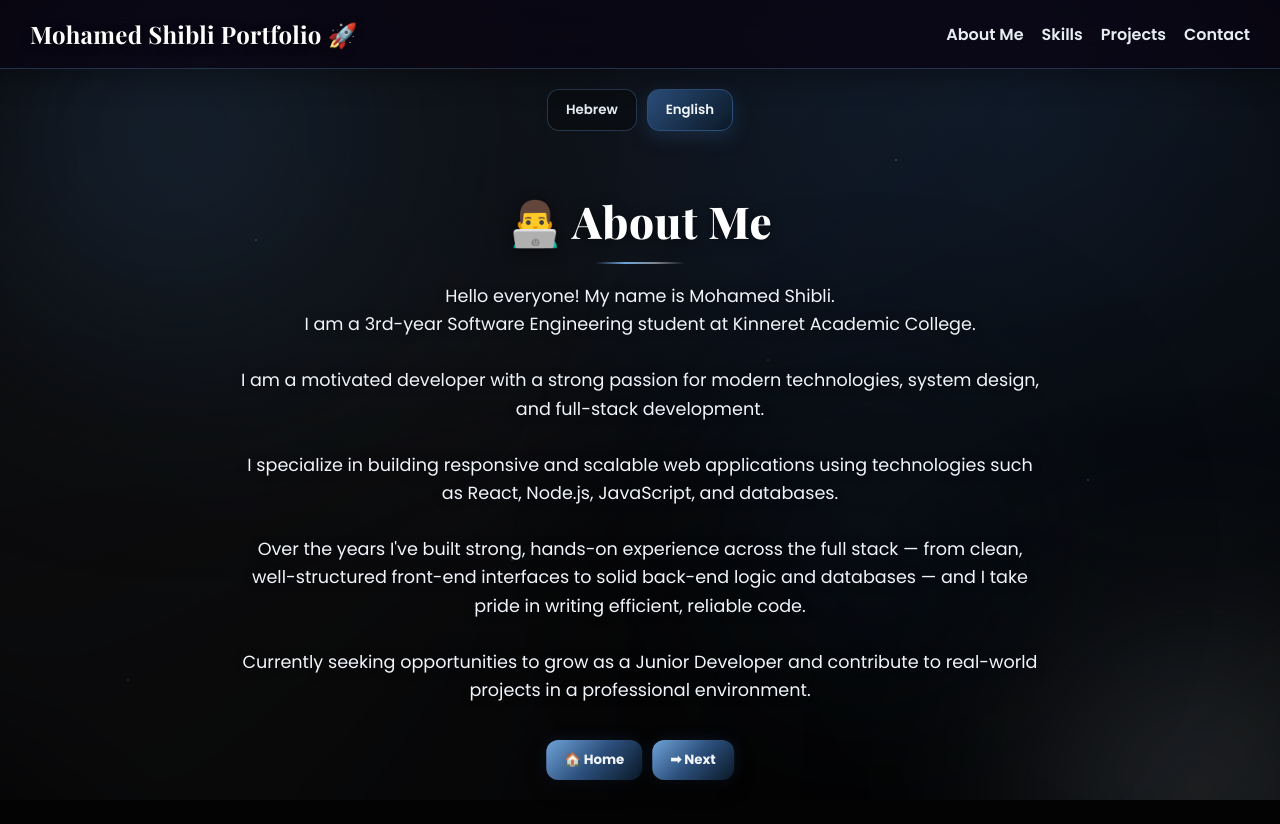
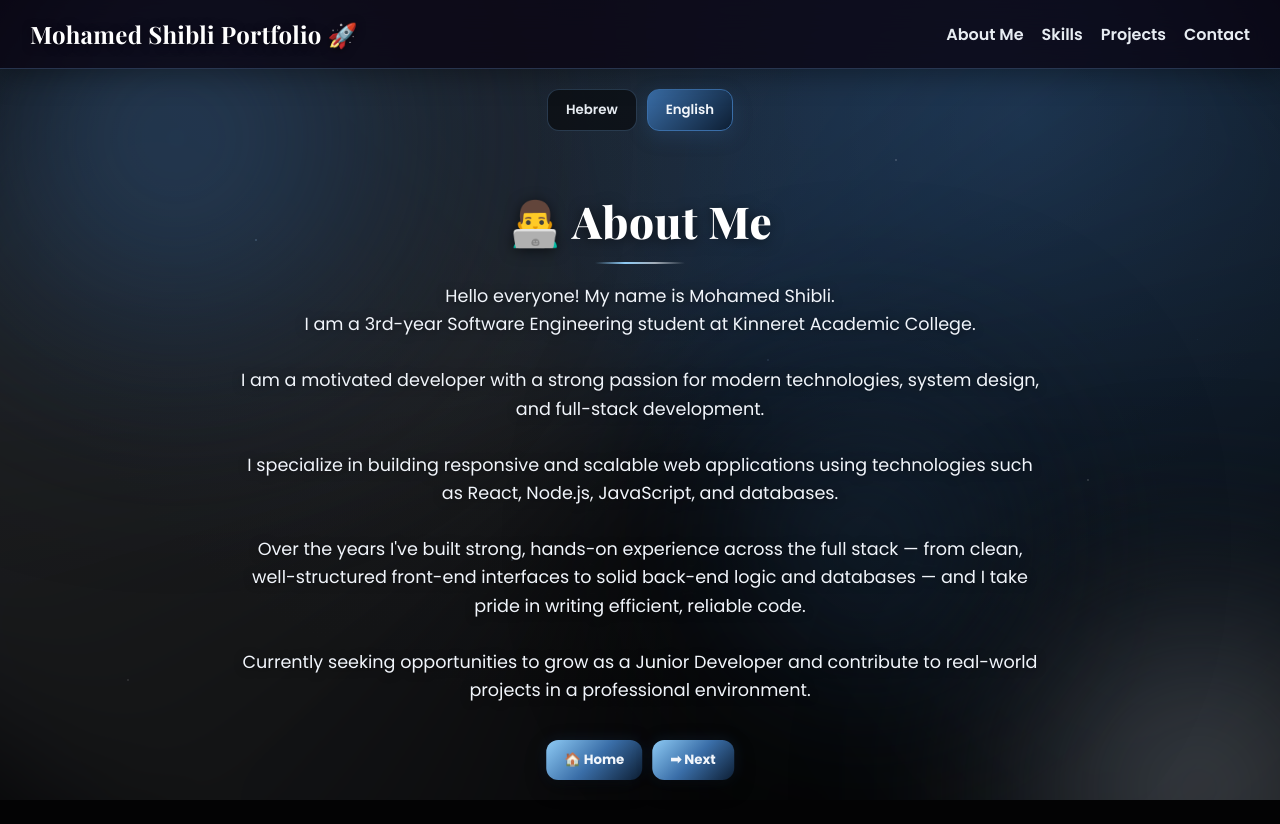
Before and after one commit to MOHOHAMED02/mohamed-shibli-portfolio, a React (Create React App) app: page / in a window 1280 px wide. Built offline with nearby package versions, Linux system fonts and the light colour scheme.

Commit message:
Brighten navy background for luxurious feel

```diff
--- a/src/App.css
+++ b/src/App.css
@@ -8,12 +8,12 @@
 }
 
 :root {
-  --gold: #2c4f7c;
-  --gold-light: #6fa3d8;
-  --gold-deep: #0a1826;
-  --purple: #7f8892;
-  --purple-deep: #101113;
-  --magenta: #1c3350;
+  --gold: #3a6ea8;
+  --gold-light: #8ecbf5;
+  --gold-deep: #0d1e33;
+  --purple: #a3adb8;
+  --purple-deep: #16181b;
+  --magenta: #2e5580;
   --bg-0: #030304;
   --bg-1: #070a10;
   --panel: rgba(10, 12, 16, 0.75);
@@ -41,8 +41,8 @@ body {
   z-index: -1;
   overflow: hidden;
   background:
-    radial-gradient(circle at 20% 10%, rgba(10, 8, 6, 0.5), transparent 45%),
-    radial-gradient(circle at 80% 15%, rgba(44, 79, 124, 0.18), transparent 40%),
+    radial-gradient(circle at 20% 10%, rgba(20, 16, 12, 0.5), transparent 45%),
+    radial-gradient(circle at 80% 15%, rgba(58, 110, 168, 0.28), transparent 40%),
     radial-gradient(circle at top, var(--bg-1), var(--bg-0) 70%);
 }
 
@@ -55,10 +55,10 @@ body {
   margin: -700px 0 0 -700px;
   background: conic-gradient(
     from 0deg,
-    rgba(44, 79, 124, 0.13),
-    rgba(3, 3, 3, 0.6),
-    rgba(120, 125, 132, 0.08),
-    rgba(44, 79, 124, 0.13)
+    rgba(58, 110, 168, 0.28),
+    rgba(3, 3, 3, 0.55),
+    rgba(163, 173, 184, 0.16),
+    rgba(58, 110, 168, 0.28)
   );
   filter: blur(70px);
   animation: rotateAura 50s linear infinite;
@@ -77,7 +77,7 @@ body {
   position: absolute;
   border-radius: 50%;
   filter: blur(95px);
-  opacity: 0.38;
+  opacity: 0.55;
   animation: drift 18s ease-in-out infinite;
 }
 
```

+ + +

◆ **WORK INSTRUCTION**
Without the pictures, write out every line above exactly as it appears.

◆ **THE ANSWER**
Before and after one commit to MOHOHAMED02/mohamed-shibli-portfolio, a React (Create React App) app: page / in a window 1280 px wide. Built offline with nearby package versions, Linux system fonts and the light colour scheme.

Commit message:
Brighten navy background for luxurious feel

```diff
--- a/src/App.css
+++ b/src/App.css
@@ -8,12 +8,12 @@
 }
 
 :root {
-  --gold: #2c4f7c;
-  --gold-light: #6fa3d8;
-  --gold-deep: #0a1826;
-  --purple: #7f8892;
-  --purple-deep: #101113;
-  --magenta: #1c3350;
+  --gold: #3a6ea8;
+  --gold-light: #8ecbf5;
+  --gold-deep: #0d1e33;
+  --purple: #a3adb8;
+  --purple-deep: #16181b;
+  --magenta: #2e5580;
   --bg-0: #030304;
   --bg-1: #070a10;
   --panel: rgba(10, 12, 16, 0.75);
@@ -41,8 +41,8 @@ body {
   z-index: -1;
   overflow: hidden;
   background:
-    radial-gradient(circle at 20% 10%, rgba(10, 8, 6, 0.5), transparent 45%),
-    radial-gradient(circle at 80% 15%, rgba(44, 79, 124, 0.18), transparent 40%),
+    radial-gradient(circle at 20% 10%, rgba(20, 16, 12, 0.5), transparent 45%),
+    radial-gradient(circle at 80% 15%, rgba(58, 110, 168, 0.28), transparent 40%),
     radial-gradient(circle at top, var(--bg-1), var(--bg-0) 70%);
 }
 
@@ -55,10 +55,10 @@ body {
   margin: -700px 0 0 -700px;
   background: conic-gradient(
     from 0deg,
-    rgba(44, 79, 124, 0.13),
-    rgba(3, 3, 3, 0.6),
-    rgba(120, 125, 132, 0.08),
-    rgba(44, 79, 124, 0.13)
+    rgba(58, 110, 168, 0.28),
+    rgba(3, 3, 3, 0.55),
+    rgba(163, 173, 184, 0.16),
+    rgba(58, 110, 168, 0.28)
   );
   filter: blur(70px);
   animation: rotateAura 50s linear infinite;
@@ -77,7 +77,7 @@ body {
   position: absolute;
   border-radius: 50%;
   filter: blur(95px);
-  opacity: 0.38;
+  opacity: 0.55;
   animation: drift 18s ease-in-out infinite;
 }
 
```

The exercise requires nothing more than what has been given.